• **Given data**
================

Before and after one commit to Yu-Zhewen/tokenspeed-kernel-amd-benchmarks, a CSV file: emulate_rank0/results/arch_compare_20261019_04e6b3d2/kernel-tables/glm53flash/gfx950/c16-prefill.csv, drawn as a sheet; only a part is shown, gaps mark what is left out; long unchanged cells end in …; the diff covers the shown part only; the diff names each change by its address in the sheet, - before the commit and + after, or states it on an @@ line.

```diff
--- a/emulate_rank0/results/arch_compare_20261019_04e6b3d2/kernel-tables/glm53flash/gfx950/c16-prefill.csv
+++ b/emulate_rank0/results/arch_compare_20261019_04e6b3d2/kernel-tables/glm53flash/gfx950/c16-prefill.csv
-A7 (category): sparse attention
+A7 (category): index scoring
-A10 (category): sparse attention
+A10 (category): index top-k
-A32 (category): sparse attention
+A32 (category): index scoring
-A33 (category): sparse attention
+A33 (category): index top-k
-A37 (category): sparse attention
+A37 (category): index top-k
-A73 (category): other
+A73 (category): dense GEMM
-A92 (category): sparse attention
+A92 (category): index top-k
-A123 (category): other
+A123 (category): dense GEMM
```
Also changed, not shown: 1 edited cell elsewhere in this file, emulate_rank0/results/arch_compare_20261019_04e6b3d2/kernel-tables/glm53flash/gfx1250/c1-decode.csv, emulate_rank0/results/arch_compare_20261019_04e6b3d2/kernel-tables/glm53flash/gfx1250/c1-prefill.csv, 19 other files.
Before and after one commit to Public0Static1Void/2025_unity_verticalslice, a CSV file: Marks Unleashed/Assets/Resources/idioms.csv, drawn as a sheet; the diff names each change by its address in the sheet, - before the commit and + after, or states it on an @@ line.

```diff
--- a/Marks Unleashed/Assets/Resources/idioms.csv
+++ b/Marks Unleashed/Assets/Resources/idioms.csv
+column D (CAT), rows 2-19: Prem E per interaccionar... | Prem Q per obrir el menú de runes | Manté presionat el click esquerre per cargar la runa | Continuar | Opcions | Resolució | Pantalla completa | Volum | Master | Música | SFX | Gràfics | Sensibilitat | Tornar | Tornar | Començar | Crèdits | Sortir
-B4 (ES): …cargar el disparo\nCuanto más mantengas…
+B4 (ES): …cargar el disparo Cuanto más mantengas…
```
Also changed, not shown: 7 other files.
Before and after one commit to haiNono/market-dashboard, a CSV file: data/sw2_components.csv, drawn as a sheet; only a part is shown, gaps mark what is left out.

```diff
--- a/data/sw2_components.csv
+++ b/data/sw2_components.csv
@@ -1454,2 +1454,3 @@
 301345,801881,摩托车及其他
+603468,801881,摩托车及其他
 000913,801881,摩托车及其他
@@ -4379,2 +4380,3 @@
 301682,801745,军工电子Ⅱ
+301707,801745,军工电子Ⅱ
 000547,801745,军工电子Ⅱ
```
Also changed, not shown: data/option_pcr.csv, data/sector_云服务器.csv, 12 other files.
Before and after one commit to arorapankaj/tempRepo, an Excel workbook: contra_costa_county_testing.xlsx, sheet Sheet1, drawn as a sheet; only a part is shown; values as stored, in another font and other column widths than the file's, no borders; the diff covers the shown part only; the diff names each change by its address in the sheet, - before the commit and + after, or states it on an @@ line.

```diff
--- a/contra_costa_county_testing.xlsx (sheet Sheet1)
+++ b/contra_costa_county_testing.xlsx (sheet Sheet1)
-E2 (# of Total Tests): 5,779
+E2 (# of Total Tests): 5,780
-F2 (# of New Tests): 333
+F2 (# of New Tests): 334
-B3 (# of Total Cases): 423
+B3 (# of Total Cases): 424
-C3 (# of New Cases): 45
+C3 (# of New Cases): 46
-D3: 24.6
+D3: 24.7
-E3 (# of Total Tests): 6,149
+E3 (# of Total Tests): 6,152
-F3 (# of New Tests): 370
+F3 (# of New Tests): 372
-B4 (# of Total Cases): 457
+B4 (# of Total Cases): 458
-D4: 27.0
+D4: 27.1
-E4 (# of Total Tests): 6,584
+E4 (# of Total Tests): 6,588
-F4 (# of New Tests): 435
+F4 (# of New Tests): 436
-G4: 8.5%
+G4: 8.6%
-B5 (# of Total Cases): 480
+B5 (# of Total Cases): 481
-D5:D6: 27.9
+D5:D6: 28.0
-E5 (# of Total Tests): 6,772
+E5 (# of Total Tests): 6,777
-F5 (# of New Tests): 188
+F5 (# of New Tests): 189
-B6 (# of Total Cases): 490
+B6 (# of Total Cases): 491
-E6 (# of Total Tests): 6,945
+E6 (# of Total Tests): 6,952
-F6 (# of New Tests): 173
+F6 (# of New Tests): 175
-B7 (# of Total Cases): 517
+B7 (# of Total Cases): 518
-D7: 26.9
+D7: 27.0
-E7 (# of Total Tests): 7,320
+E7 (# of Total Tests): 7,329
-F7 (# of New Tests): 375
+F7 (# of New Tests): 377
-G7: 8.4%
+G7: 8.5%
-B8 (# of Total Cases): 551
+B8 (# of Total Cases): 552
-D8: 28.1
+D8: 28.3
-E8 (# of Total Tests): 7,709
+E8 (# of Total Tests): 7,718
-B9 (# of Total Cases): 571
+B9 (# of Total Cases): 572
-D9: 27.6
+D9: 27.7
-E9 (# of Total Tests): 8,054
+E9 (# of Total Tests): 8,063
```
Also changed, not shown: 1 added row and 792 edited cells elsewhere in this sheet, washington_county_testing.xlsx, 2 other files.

================

• **Task requirements**
Copy out, from the listing above, every line that contains the word "attention".

• **Exercise response**
-A7 (category): sparse attention
-A10 (category): sparse attention
-A32 (category): sparse attention
-A33 (category): sparse attention
-A37 (category): sparse attention
-A92 (category): sparse attention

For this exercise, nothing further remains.